2. LIVE YOUR TRUTH
In order to achieve real intimacy you must be known. To be known, you must be true. BE willing to reveal yourself to the world. (Speaking figuratively, of course - keep your clothes on).
If you present yourself as other than you truly are, then you can expect to experience relationships that are built on that same facade. You can not build a strong foundation on anything less than what is real and true. If you were to build a house, you could not do so on block-shaped foam that is painted to look exactly like concrete blocks. Eventually the foam blocks will falter under the pressure that is placed on them.
All you have to offer is who you are. If you are not that, then your offerings are empty. You must protect your truest self above all else. For, without yourself, you have nothing. When you behave in ways that contradict that in which you believe, your values, morals and principles, you will eventually grow discontented, unhappy, and even shame-filled.
I read on a classroom wall years ago that, "Courage is not the absence of fear, it is doing something despite your fear." This stuck with me. If I could package up courage and hand out gift-bags of it to every gay man and lesbian I know, I would.

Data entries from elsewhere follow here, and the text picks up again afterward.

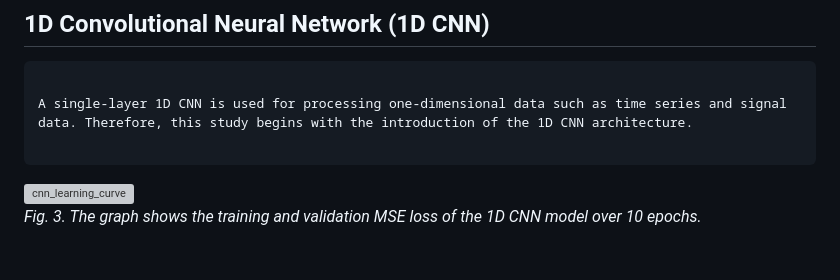
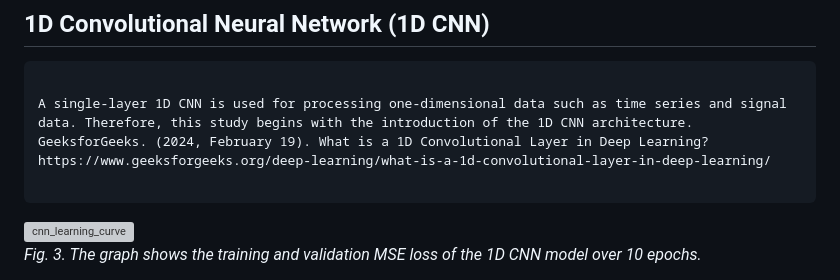
Before and after one commit to cerenyildiiz/ecg5000-anomaly-detection-time-series, a Markdown page: README.md, the part around the change. Rendered like a GitHub page; blank space fills up the shorter version; grey boxes are pictures that could not be loaded.

````diff
--- a/README.md
+++ b/README.md
@@ -104,7 +104,7 @@ This study is presented in two parts.In the first part,
 
 ```text
 
-A single-layer 1D CNN is used for processing one-dimensional data such as time series and signal data. Therefore, this study begins with the introduction of the 1D CNN architecture.
+A single-layer 1D CNN is used for processing one-dimensional data such as time series and signal data. Therefore, this study begins with the introduction of the 1D CNN architecture. GeeksforGeeks. (2024, February 19). What is a 1D Convolutional Layer in Deep Learning? https://www.geeksforgeeks.org/deep-learning/what-is-a-1d-convolutional-layer-in-deep-learning/
 
 ```
 <img width="7000" height="4200" alt="cnn_learning_curve" src="https://github.com/user-attachments/assets/13b4550c-466e-406a-9306-32d5b4774963" />
````
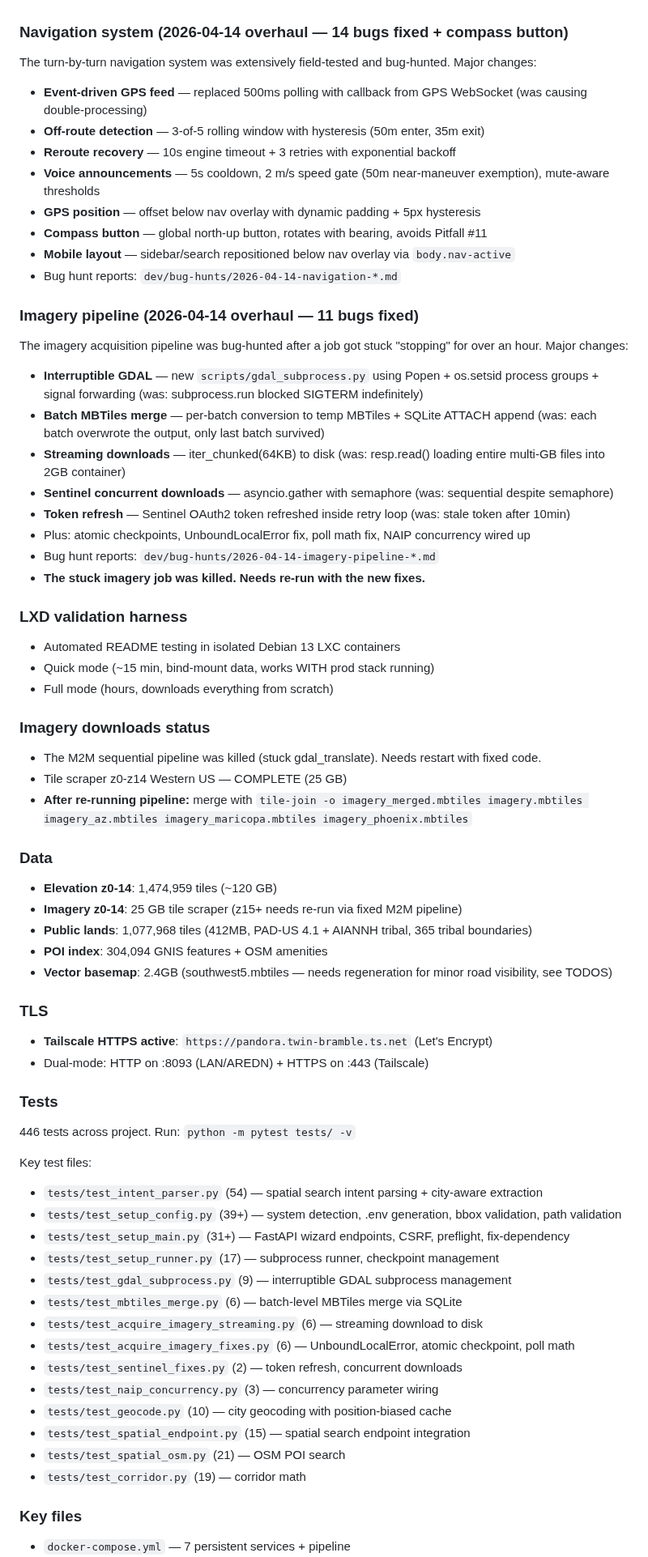
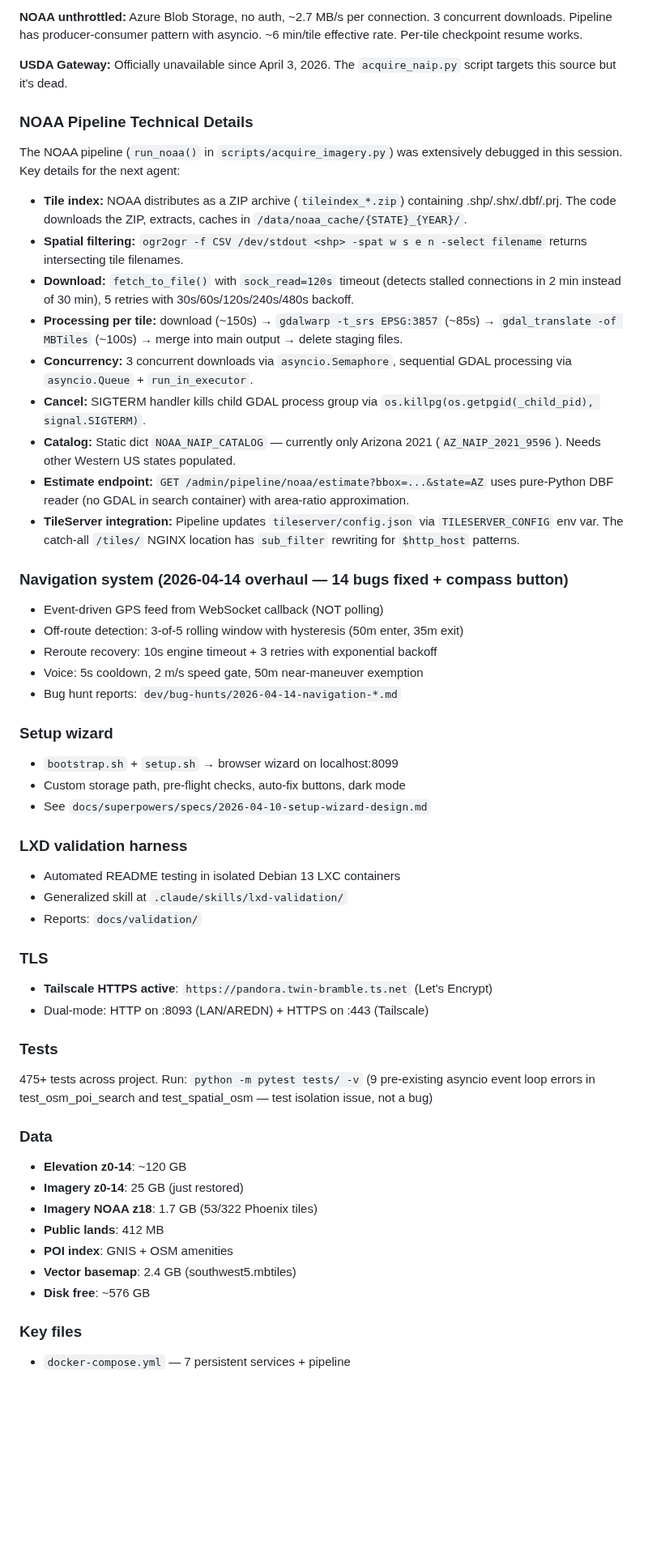
Before and after one commit to cameronzucker/geographica, a Markdown page: START.md, the part around one of its changes. Shown at 81% size. Drawn GitHub-style; blank space fills up the shorter version.

```diff
--- a/START.md
+++ b/START.md
@@ -46,65 +138,54 @@ Geographica is an offline-first GIS platform for AREDN amateur radio mesh networ
+**NOAA unthrottled:** Azure Blob Storage, no auth, ~2.7 MB/s per connection. 3 concurrent downloads. Pipeline has producer-consumer pattern with asyncio. ~6 min/tile effective rate. Per-tile checkpoint resume works.
+
+**USDA Gateway:** Officially unavailable since April 3, 2026. The `acquire_naip.py` script targets this source but it's dead.
+
+### NOAA Pipeline Technical Details
+
+The NOAA pipeline (`run_noaa()` in `scripts/acquire_imagery.py`) was extensively debugged in this session. Key details for the next agent:
+
+- **Tile index:** NOAA distributes as a ZIP archive (`tileindex_*.zip`) containing .shp/.shx/.dbf/.prj. The code downloads the ZIP, extracts, caches in `/data/noaa_cache/{STATE}_{YEAR}/`.
+- **Spatial filtering:** `ogr2ogr -f CSV /dev/stdout <shp> -spat w s e n -select filename` returns intersecting tile filenames.
+- **Download:** `fetch_to_file()` with `sock_read=120s` timeout (detects stalled connections in 2 min instead of 30 min), 5 retries with 30s/60s/120s/240s/480s backoff.
+- **Processing per tile:** download (~150s) → `gdalwarp -t_srs EPSG:3857` (~85s) → `gdal_translate -of MBTiles` (~100s) → merge into main output → delete staging files.
+- **Concurrency:** 3 concurrent downloads via `asyncio.Semaphore`, sequential GDAL processing via `asyncio.Queue` + `run_in_executor`.
+- **Cancel:** SIGTERM handler kills child GDAL process group via `os.killpg(os.getpgid(_child_pid), signal.SIGTERM)`.
+- **Catalog:** Static dict `NOAA_NAIP_CATALOG` — currently only Arizona 2021 (`AZ_NAIP_2021_9596`). Needs other Western US states populated.
+- **Estimate endpoint:** `GET /admin/pipeline/noaa/estimate?bbox=...&state=AZ` uses pure-Python DBF reader (no GDAL in search container) with area-ratio approximation.
+- **TileServer integration:** Pipeline updates `tileserver/config.json` via `TILESERVER_CONFIG` env var. The catch-all `/tiles/` NGINX location has `sub_filter` rewriting for `$http_host` patterns.
 
 ### Navigation system (2026-04-14 overhaul — 14 bugs fixed + compass button)
-The turn-by-turn navigation system was extensively field-tested and bug-hunted. Major changes:
-- **Event-driven GPS feed** — replaced 500ms polling with callback from GPS WebSocket (was causing double-processing)
-- **Off-route detection** — 3-of-5 rolling window with hysteresis (50m enter, 35m exit)
-- **Reroute recovery** — 10s engine timeout + 3 retries with exponential backoff
-- **Voice announcements** — 5s cooldown, 2 m/s speed gate (50m near-maneuver exemption), mute-aware thresholds
-- **GPS position** — offset below nav overlay with dynamic padding + 5px hysteresis
-- **Compass button** — global north-up button, rotates with bearing, avoids Pitfall #11
-- **Mobile layout** — sidebar/search repositioned below nav overlay via `body.nav-active`
+- Event-driven GPS feed from WebSocket callback (NOT polling)
+- Off-route detection: 3-of-5 rolling window with hysteresis (50m enter, 35m exit)
+- Reroute recovery: 10s engine timeout + 3 retries with exponential backoff
+- Voice: 5s cooldown, 2 m/s speed gate, 50m near-maneuver exemption
 - Bug hunt reports: `dev/bug-hunts/2026-04-14-navigation-*.md`
 
-### Imagery pipeline (2026-04-14 overhaul — 11 bugs fixed)
-The imagery acquisition pipeline was bug-hunted after a job got stuck "stopping" for over an hour. Major changes:
-- **Interruptible GDAL** — new `scripts/gdal_subprocess.py` using Popen + os.setsid process groups + signal forwarding (was: subprocess.run blocked SIGTERM indefinitely)
-- **Batch MBTiles merge** — per-batch conversion to temp MBTiles + SQLite ATTACH append (was: each batch overwrote the output, only last batch survived)
-- **Streaming downloads** — iter_chunked(64KB) to disk (was: resp.read() loading entire multi-GB files into 2GB container)
-- **Sentinel concurrent downloads** — asyncio.gather with semaphore (was: sequential despite semaphore)
-- **Token refresh** — Sentinel OAuth2 token refreshed inside retry loop (was: stale token after 10min)
-- Plus: atomic checkpoints, UnboundLocalError fix, poll math fix, NAIP concurrency wired up
-- Bug hunt reports: `dev/bug-hunts/2026-04-14-imagery-pipeline-*.md`
-- **The stuck imagery job was killed. Needs re-run with the new fixes.**
+### Setup wizard
+- `bootstrap.sh` + `setup.sh` → browser wizard on localhost:8099
+- Custom storage path, pre-flight checks, auto-fix buttons, dark mode
+- See `docs/superpowers/specs/2026-04-10-setup-wizard-design.md`
 
 ### LXD validation harness
 - Automated README testing in isolated Debian 13 LXC containers
-- Quick mode (~15 min, bind-mount data, works WITH prod stack running)
-- Full mode (hours, downloads everything from scratch)
-
-### Imagery downloads status
-- The M2M sequential pipeline was killed (stuck gdal_translate). Needs restart with fixed code.
-- Tile scraper z0-z14 Western US — COMPLETE (25 GB)
-- **After re-running pipeline:** merge with `tile-join -o imagery_merged.mbtiles imagery.mbtiles imagery_az.mbtiles imagery_maricopa.mbtiles imagery_phoenix.mbtiles`
-
-### Data
-- **Elevation z0-14**: 1,474,959 tiles (~120 GB)
-- **Imagery z0-14**: 25 GB tile scraper (z15+ needs re-run via fixed M2M pipeline)
-- **Public lands**: 1,077,968 tiles (412MB, PAD-US 4.1 + AIANNH tribal, 365 tribal boundaries)
-- **POI index**: 304,094 GNIS features + OSM amenities
-- **Vector basemap**: 2.4GB (southwest5.mbtiles — needs regeneration for minor road visibility, see TODOS)
+- Generalized skill at `.claude/skills/lxd-validation/`
+- Reports: `docs/validation/`
 
 ### TLS
 - **Tailscale HTTPS active**: `https://pandora.twin-bramble.ts.net` (Let's Encrypt)
 - Dual-mode: HTTP on :8093 (LAN/AREDN) + HTTPS on :443 (Tailscale)
 
 ### Tests
-446 tests across project. Run: `python -m pytest tests/ -v`
+475+ tests across project. Run: `python -m pytest tests/ -v`
+(9 pre-existing asyncio event loop errors in test_osm_poi_search and test_spatial_osm — test isolation issue, not a bug)
 
-Key test files:
-- `tests/test_intent_parser.py` (54) — spatial search intent parsing + city-aware extraction
-- `tests/test_setup_config.py` (39+) — system detection, .env generation, bbox validation, path validation
-- `tests/test_setup_main.py` (31+) — FastAPI wizard endpoints, CSRF, preflight, fix-dependency
-- `tests/test_setup_runner.py` (17) — subprocess runner, checkpoint management
-- `tests/test_gdal_subprocess.py` (9) — interruptible GDAL subprocess management
-- `tests/test_mbtiles_merge.py` (6) — batch-level MBTiles merge via SQLite
-- `tests/test_acquire_imagery_streaming.py` (6) — streaming download to disk
-- `tests/test_acquire_imagery_fixes.py` (6) — UnboundLocalError, atomic checkpoint, poll math
-- `tests/test_sentinel_fixes.py` (2) — token refresh, concurrent downloads
-- `tests/test_naip_concurrency.py` (3) — concurrency parameter wiring
-- `tests/test_geocode.py` (10) — city geocoding with position-biased cache
-- `tests/test_spatial_endpoint.py` (15) — spatial search endpoint integration
-- `tests/test_spatial_osm.py` (21) — OSM POI search
-- `tests/test_corridor.py` (19) — corridor math
+### Data
+- **Elevation z0-14**: ~120 GB
+- **Imagery z0-14**: 25 GB (just restored)
+- **Imagery NOAA z18**: 1.7 GB (53/322 Phoenix tiles)
+- **Public lands**: 412 MB
+- **POI index**: GNIS + OSM amenities
+- **Vector basemap**: 2.4 GB (southwest5.mbtiles)
+- **Disk free**: ~576 GB
 
 ### Key files
 - `docker-compose.yml` — 7 persistent services + pipeline
```
Also changed, not shown: other parts of START.md (+119 -65 lines).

Most gay men and women I know, who are not comfortable in their lives, are frozen in fear. Fear of rejection. Fear of disapproval. Fear of judgment. Fear of being laughed at or made fun of like they were when they were 9. Fear of losing jobs. Fear of losing friends. Fear of fear of fear of fear. While I do not want to suggest that these fears are unfounded, and in some cases even important and responsible for our safety and well-being; I do want to suggest that we be honest about which fears keep us safe and which fears keep us stuck. The final gift I encourage you to give yourself this holiday season is to allow yourself to live safely courageously.
Take risks - it is the only way we ever grow.
Michele O'Mara, LCSW